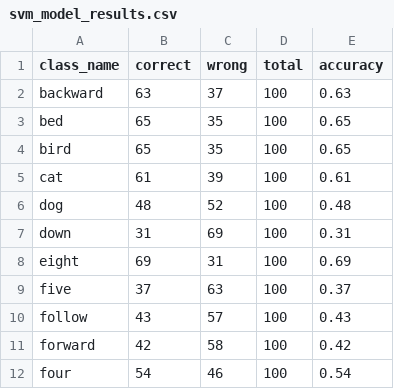
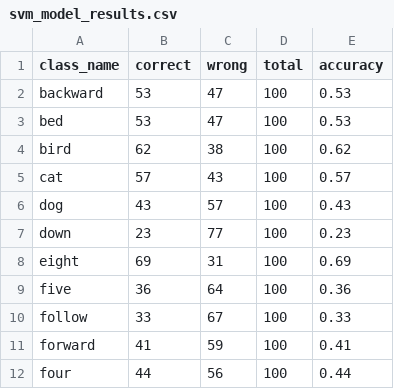
Before and after one commit to Yangix-w/SpeechCommandsClassification, a CSV file: svm_model_results.csv, drawn as a sheet; only a part is shown; the diff covers the shown part only.

Commit message:
Add Gradient Boosting results, update SVM results, and refactor plots directory structure

```diff
--- a/svm_model_results.csv
+++ b/svm_model_results.csv
@@ -1,12 +1,12 @@
 class_name,correct,wrong,total,accuracy
-backward,63,37,100,0.63
-bed,65,35,100,0.65
-bird,65,35,100,0.65
-cat,61,39,100,0.61
-dog,48,52,100,0.48
-down,31,69,100,0.31
+backward,53,47,100,0.53
+bed,53,47,100,0.53
+bird,62,38,100,0.62
+cat,57,43,100,0.57
+dog,43,57,100,0.43
+down,23,77,100,0.23
 eight,69,31,100,0.69
-five,37,63,100,0.37
-follow,43,57,100,0.43
-forward,42,58,100,0.42
-four,54,46,100,0.54
+five,36,64,100,0.36
+follow,33,67,100,0.33
+forward,41,59,100,0.41
+four,44,56,100,0.44
```
Also changed, not shown: 66 edited cells elsewhere in this file, 5 other files.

-- -- --

**What this task involves**
Output the full material above exactly, leaving every picture out.

**Completed exercise**
Before and after one commit to Yangix-w/SpeechCommandsClassification, a CSV file: svm_model_results.csv, drawn as a sheet; only a part is shown; the diff covers the shown part only.

Commit message:
Add Gradient Boosting results, update SVM results, and refactor plots directory structure

```diff
--- a/svm_model_results.csv
+++ b/svm_model_results.csv
@@ -1,12 +1,12 @@
 class_name,correct,wrong,total,accuracy
-backward,63,37,100,0.63
-bed,65,35,100,0.65
-bird,65,35,100,0.65
-cat,61,39,100,0.61
-dog,48,52,100,0.48
-down,31,69,100,0.31
+backward,53,47,100,0.53
+bed,53,47,100,0.53
+bird,62,38,100,0.62
+cat,57,43,100,0.57
+dog,43,57,100,0.43
+down,23,77,100,0.23
 eight,69,31,100,0.69
-five,37,63,100,0.37
-follow,43,57,100,0.43
-forward,42,58,100,0.42
-four,54,46,100,0.54
+five,36,64,100,0.36
+follow,33,67,100,0.33
+forward,41,59,100,0.41
+four,44,56,100,0.44
```
Also changed, not shown: 66 edited cells elsewhere in this file, 5 other files.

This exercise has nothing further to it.